I am a self-professed rag hound and thrift store queen. I learned how to sew and make toys and other household textiles at the feet of Cajun and farm women of the American South and Midwest in the 1960s and 70s.
With an unexpected switch to single motherhood and limited funds, I started making most of my own two young children's toys, dolls, and games. I drew from a deep well of women's wisdom and traditional needlework skills and the depth of my children's imaginations to create original designs that filled their playroom with open-ended play opportunities.
Limiting their TV time helped the children develop the capacity to play in their own safe worlds for hours on end, allowing me to work, study, and do housework without worry. Joining them in their play was easy as their stories came from our own imagination, not prescripted from TV or video games.
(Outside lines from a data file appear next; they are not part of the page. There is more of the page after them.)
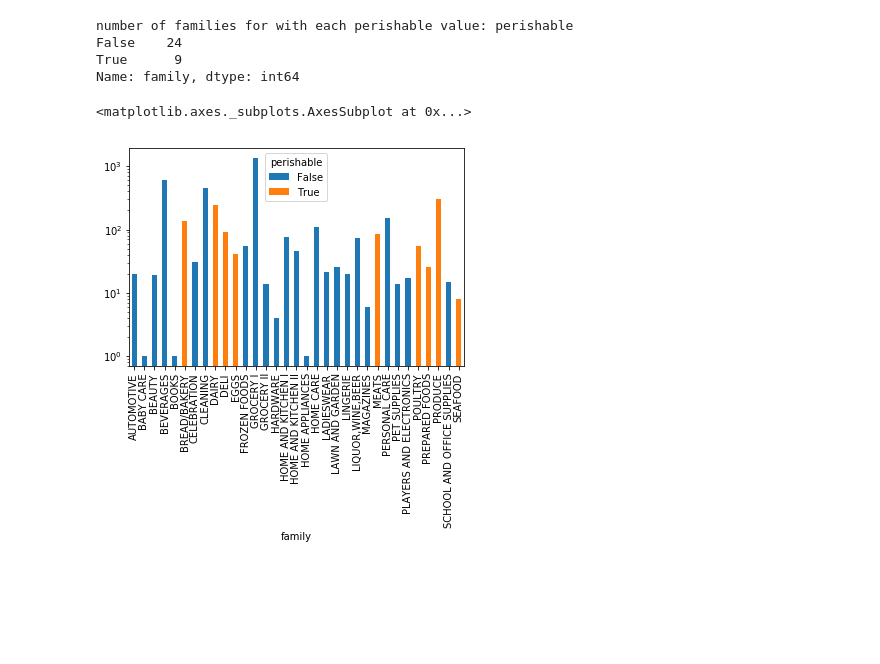
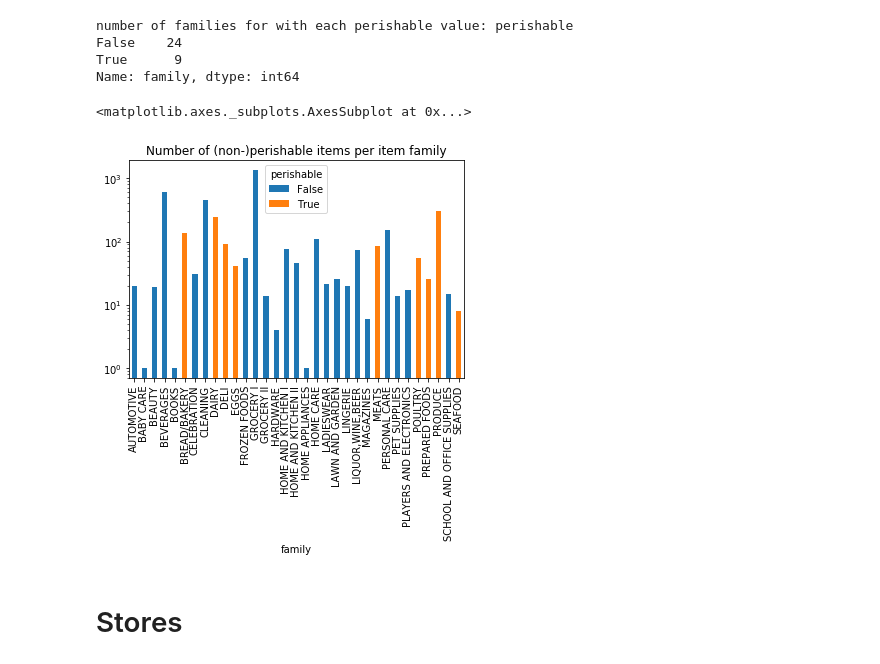
Before and after one commit to jandress94/grocery_sales, a Jupyter notebook: exploration/exploration.ipynb, the cells around one changed output. Cells and saved outputs as stored; diff of their text form; code cells hidden in the pictures; blank space fills up the shorter version.

```diff
--- a/exploration/exploration.ipynb
+++ b/exploration/exploration.ipynb
@@ -375,7 +373,9 @@ False    24
 True      9
 Name: family, dtype: int64
 # %%
-item_df.groupby(['family', 'perishable']).size().unstack().plot.bar(stacked = True, log = True)
+item_df.groupby(['family', 'perishable']).size().unstack().plot.bar(stacked = True, log = True, title = "Number of (non-)perishable items per item family")
 # %% [output]
 <matplotlib.axes._subplots.AxesSubplot at 0x...>
-[figure, old version]
+[figure, new version]
+# %% [markdown]
+# Stores
```
Also changed, not shown: parts of 37 cells of this notebook.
The best part was that their play was filled with love and relationship.
That's what motivates me to help parents and friends of children to move away from toys that have limited playability and predetermined personalities.